Detected change data
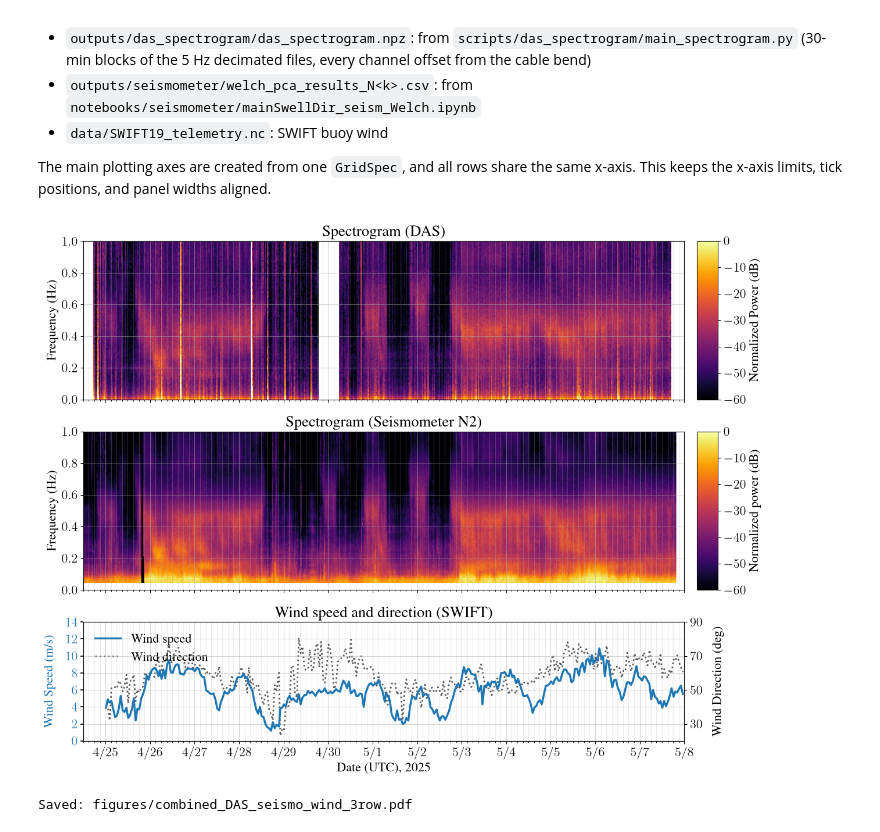
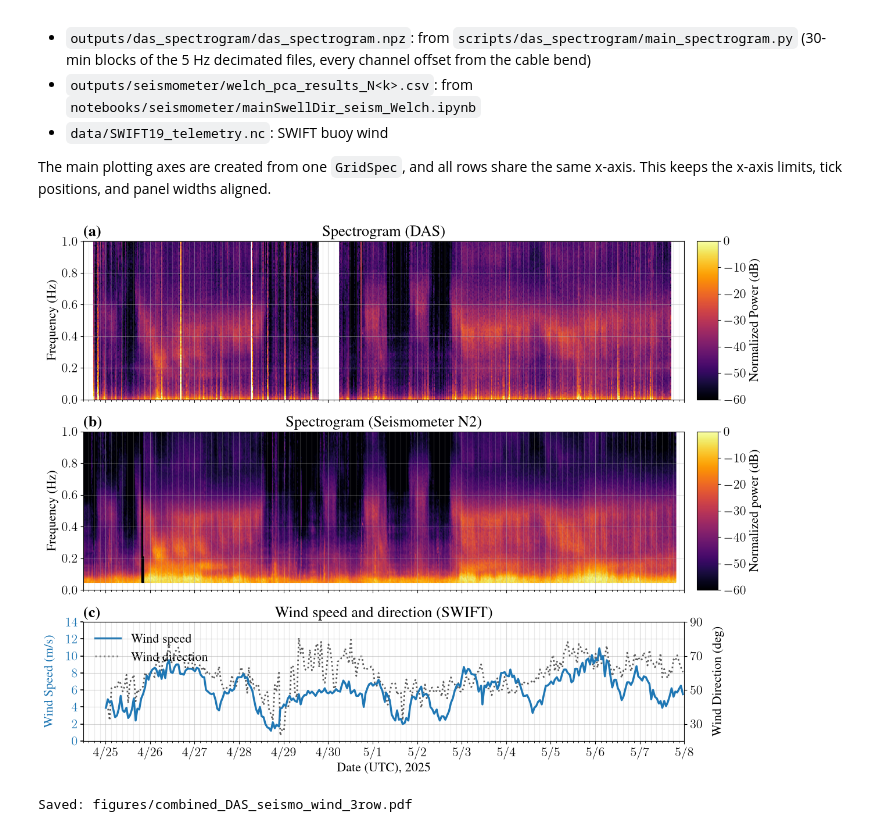
Before and after one commit to junsujang/das-landfast-ice-inversion2025, a Jupyter notebook: figures/main_text/3_spectrogram_wind/combined_DAS_seismo_wind_3row.ipynb, the cells around one changed output. Drawn from its saved outputs; the diff is of its cells as text; code cells hidden in the pictures.

```diff
--- a/figures/main_text/3_spectrogram_wind/combined_DAS_seismo_wind_3row.ipynb
+++ b/figures/main_text/3_spectrogram_wind/combined_DAS_seismo_wind_3row.ipynb
@@ -396,32 +396,36 @@ ax_wind2, ds_wind, wind_handles = plot_wind(
     ax_wind,
     WIND_NC,
     START_TIME,
     END_TIME,
 )
 line_speed, line_dir = wind_handles
 
 ax_wind.legend(
     [line_speed, line_dir],
     ["Wind speed", "Wind direction"],
     loc="upper left",
     frameon=False,
 )
 
 apply_shared_time_axis(
     [ax_das, ax_seis, ax_wind],
     START_TIME,
     END_TIME,
 )
 
+# Panel labels, left-aligned on the title line
+for label, ax in zip(["(a)", "(b)", "(c)"], [ax_das, ax_seis, ax_wind]):
+    ax.set_title(rf"\textbf{{{label}}}", loc="left")
+
 # fig.suptitle(
 #     "DAS spectrogram, seismometer spectrogram, and SWIFT wind",
 #     y=1.0,
 # )
 
 fig.savefig(OUT_PDF, dpi=300)
 plt.show()
 
 print(f"Saved: {OUT_PDF}")
 # %% [output]
-[figure, old version]
+[figure, new version]
 Saved: figures/combined_DAS_seismo_wind_3row.pdf
```
Also changed, not shown: 29 other files.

● **Requirement**: Wherever "changed" occurs in the entries above, copy the line it sits on.

● **Result of the task**:
Before and after one commit to junsujang/das-landfast-ice-inversion2025, a Jupyter notebook: figures/main_text/3_spectrogram_wind/combined_DAS_seismo_wind_3row.ipynb, the cells around one changed output. Drawn from its saved outputs; the diff is of its cells as text; code cells hidden in the pictures.
Also changed, not shown: 29 other files.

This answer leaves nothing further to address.